The New Year began grey and wet. Clouds hung low over Birmingham; so low that the radio towers on Red Mountain poked through the think mist. The drive in to town was miserable, and I felt bad for every car on the interstate with a license plate from somewhere other than Alabama. I imagined that everyone I knew felt about like the weather looked – absolutely miserable. Normally I found that sort of weather to be comforting, but on that day it just felt painful – dull, blunt, numb. The New Year was ushered in with a deep, overwhelming sense of loss. Everything felt like a void. There was a giant hole and from it would come some new beginning, but we did not know what it would be.
I have always hated the first few weeks after Christmas. I think all Americans, but Southerners in particular, have been conditioned to view cold weather only in the context of Christmas. How then do we respond to the cold once Christmas has gone? We – my wife and I – are Episcopalians, and so we acknowledge the twelve days of Christmas and Twelfth Night, but the truth is that somewhere between Christmas night and New Year’s Eve it all falls apart, and I find myself hoping that I have enough new books and movies to keep me preoccupied until the bowl games start. The older I get the more I understand why so many people leave town the week after Christmas and head to the beach or the mountains or to a distant relative. It is a distraction, an escape, from all of the boredom. The leaving is an upper in the middle of a week that is a ferocious downer.
Is this what Faulkner saw? A Southern landscape completely devastated and struggling to cope? Those plantation wives must have stood on their front porches in disbelief, wondering what had happened. Walker Percy saw it too in our age. Now pay attention – I am not name dropping. I am making a sincere point. We are now all living Love in the Ruins, desperately fighting off the savages and trying to find the reason for this deep and penetrating malaise. Percy died nearly twenty years ago, but he would have been fascinated by our age. Our interconnected technology and our ability to learn and half-way experience practically anything all with a few key strokes, and yet the stark reality that we are more alone than ever, known in part to the whole world but unknown to practically everyone, including ourselves.
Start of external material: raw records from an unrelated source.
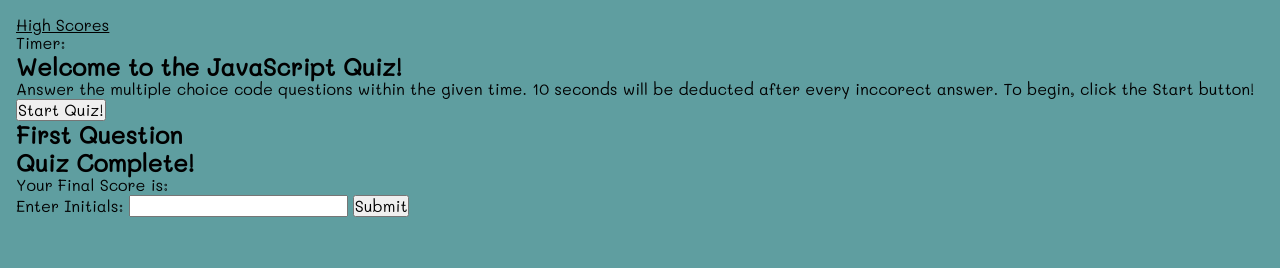
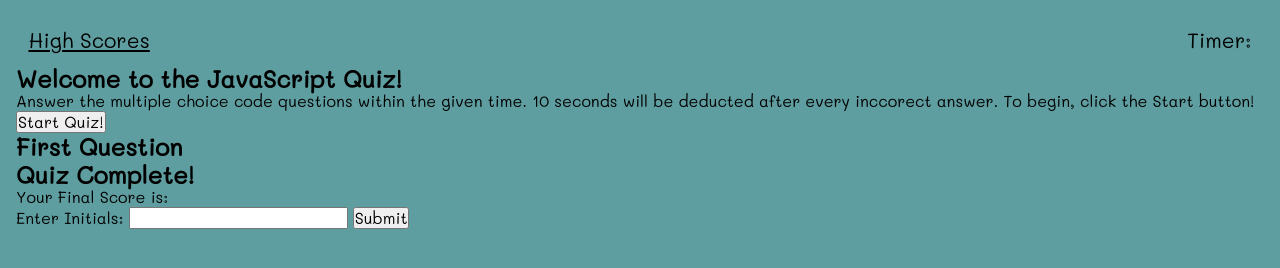
Before and after one commit to luksvrd/Coding-Quiz, a website built with Vite: page index.html in a window 1280 px wide. Built offline with nearby package versions, Linux system fonts and the light colour scheme.

Commit message:
Add Top bar styles

```diff
--- a/src/style.css
+++ b/src/style.css
@@ -22,3 +22,15 @@ body {
   flex-direction: column;
   justify-content: start;
 }
+
+/* Top-bar Container */
+header {
+  display: block;
+  font-size: 1.3em;
+  padding: .35em;
+  margin: .25em;
+}
+
+.top-bar p {
+  float: right;
+}
```
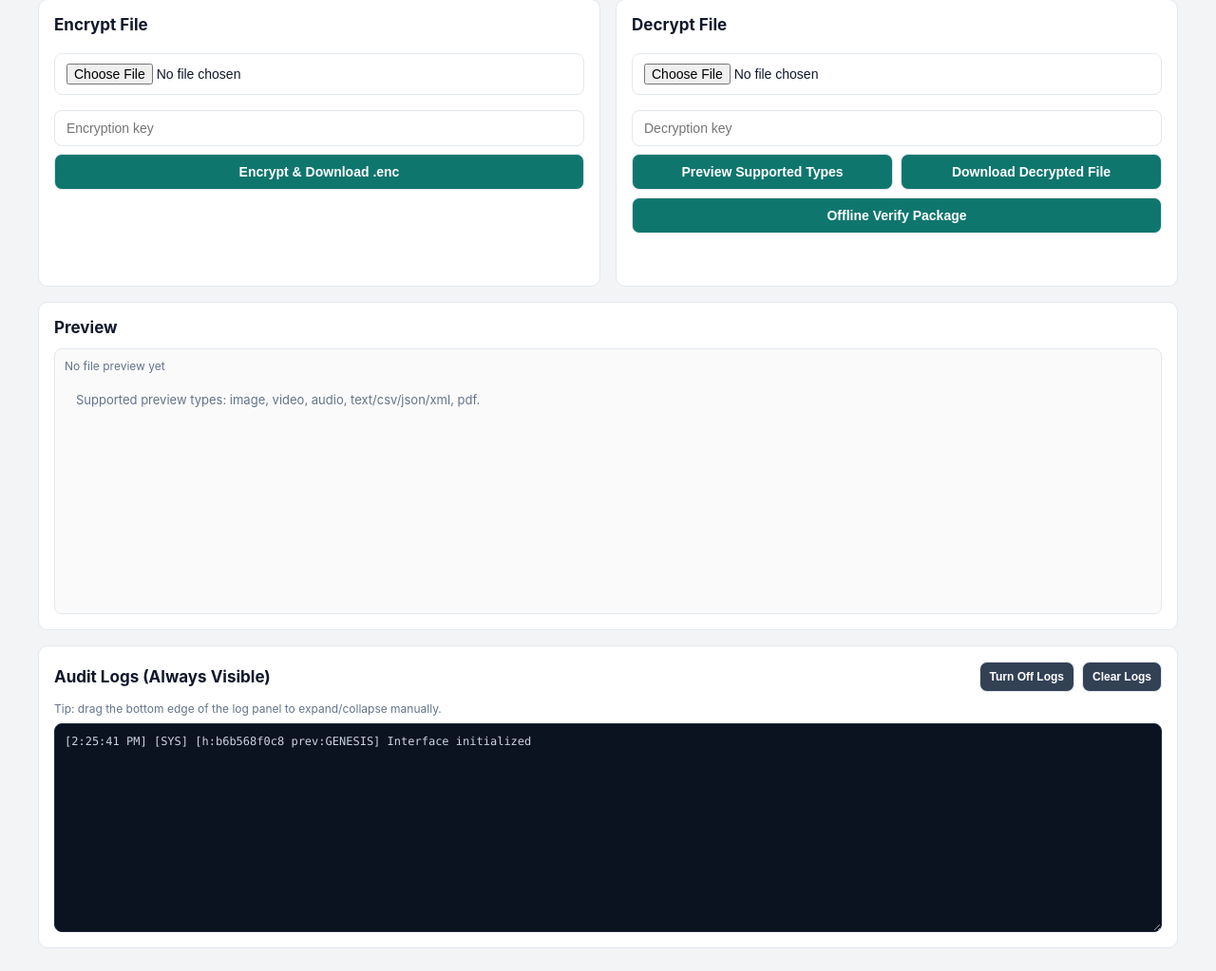
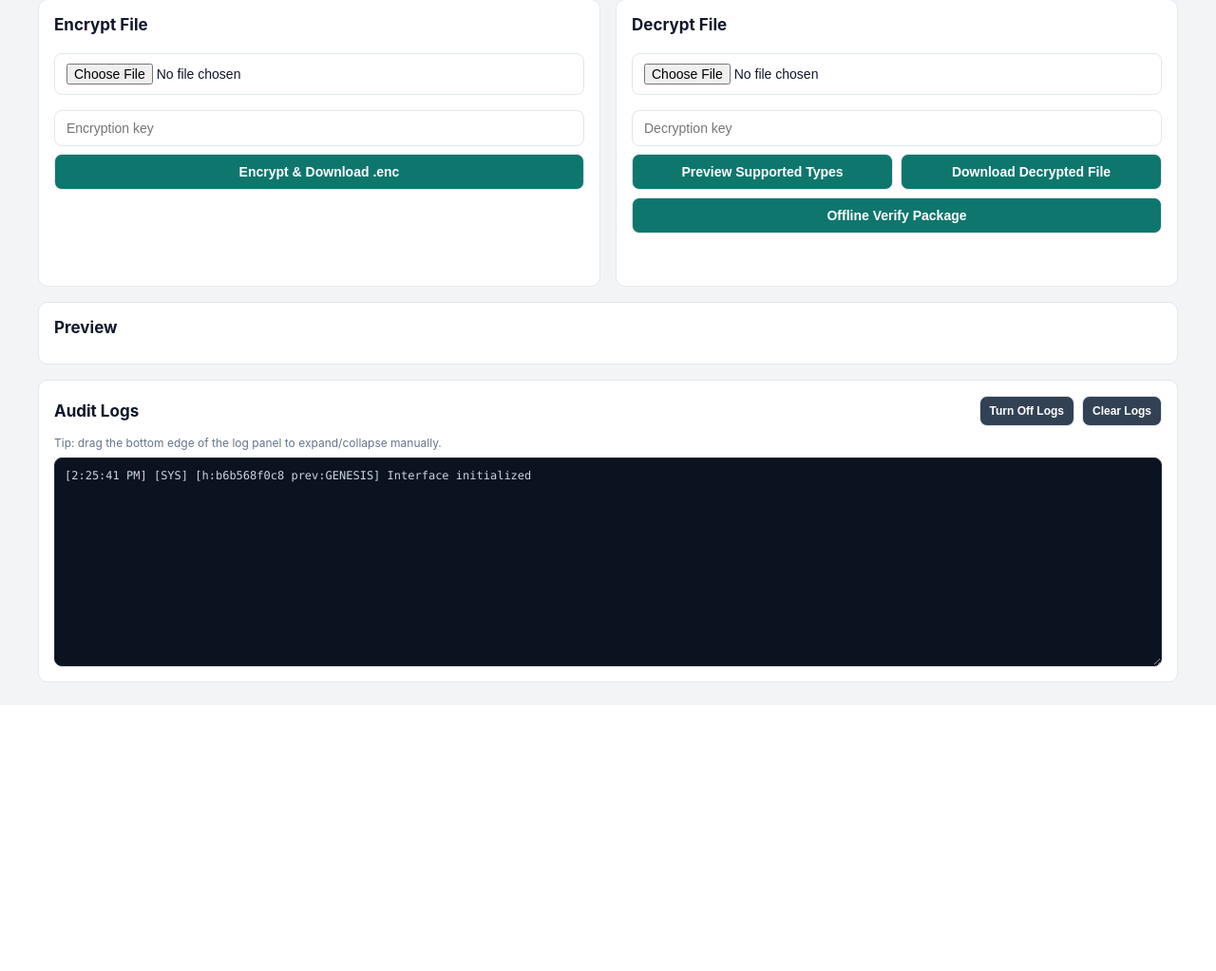
Before and after one commit to sakethdevx/securevision-file-encryption, a Flask app: page / in a window 1280 px wide. Shown: the part 339-1362 px from the top of the page at 95% size. After the commit the page ends 1058 px from the top, so only its background shows below. Run offline with Flask 3, Linux system fonts and the light colour scheme.

Commit message:
Polish logs title and show preview panel only on demand

```diff
--- a/templates/main.html
+++ b/templates/main.html
@@ -169,6 +169,10 @@
             padding: 10px;
             background: #fafafa;
             min-height: 280px;
+        }
+
+        .preview-hidden {
+            display: none;
         }
 
         .preview-meta {
@@ -349,7 +353,7 @@
 
         <div class="card">
             <h2>Preview</h2>
-            <div class="preview-shell">
+            <div id="previewShell" class="preview-shell preview-hidden">
                 <div id="previewMeta" class="preview-meta">No file preview yet</div>
                 <div id="previewPlaceholder" class="placeholder">Supported preview types: image, video, audio,
                     text/csv/json/xml, pdf.</div>
@@ -364,7 +368,7 @@
 
         <div class="card">
             <div class="logs-header">
-                <h2 style="margin:0">Audit Logs (Always Visible)</h2>
+                <h2 style="margin:0">Audit Logs</h2>
                 <div class="logs-actions">
                     <button type="button" id="toggleLogsBtn" onclick="toggleLogging()">Turn Off Logs</button>
                     <button type="button" onclick="clearLogs()">Clear Logs</button>
@@ -871,6 +875,7 @@
 
         function resetPreview() {
             addLog("PRV", "Resetting preview widgets");
+            document.getElementById("previewShell").classList.add("preview-hidden");
             document.getElementById("previewImage").style.display = "none";
             document.getElementById("previewVideo").style.display = "none";
             document.getElementById("previewAudio").style.display = "none";
@@ -883,6 +888,7 @@
             resetPreview();
             const safeType = mimeType || "application/octet-stream";
             addLog("PRV", `Preview dispatch for ${filename} with MIME ${safeType}`);
+            document.getElementById("previewShell").classList.remove("preview-hidden");
             document.getElementById("previewMeta").textContent = `File: ${filename} | MIME: ${safeType} | Size: ${blob.size} bytes`;
 
             const url = URL.createObjectURL(blob);
```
And so another year begins with a prevailing despair. And yet we hope, not because we have some sad sack Hegelian attempt to triumph through sheer force of will, but instead because light shines in darkness. And that is all. I did not mean to be nonchalant, but only to set forth that all of this is beyond my control but instead that the loss is our daily course. To see otherwise is to find a ray of light in a dark cave and to hope beyond all hope.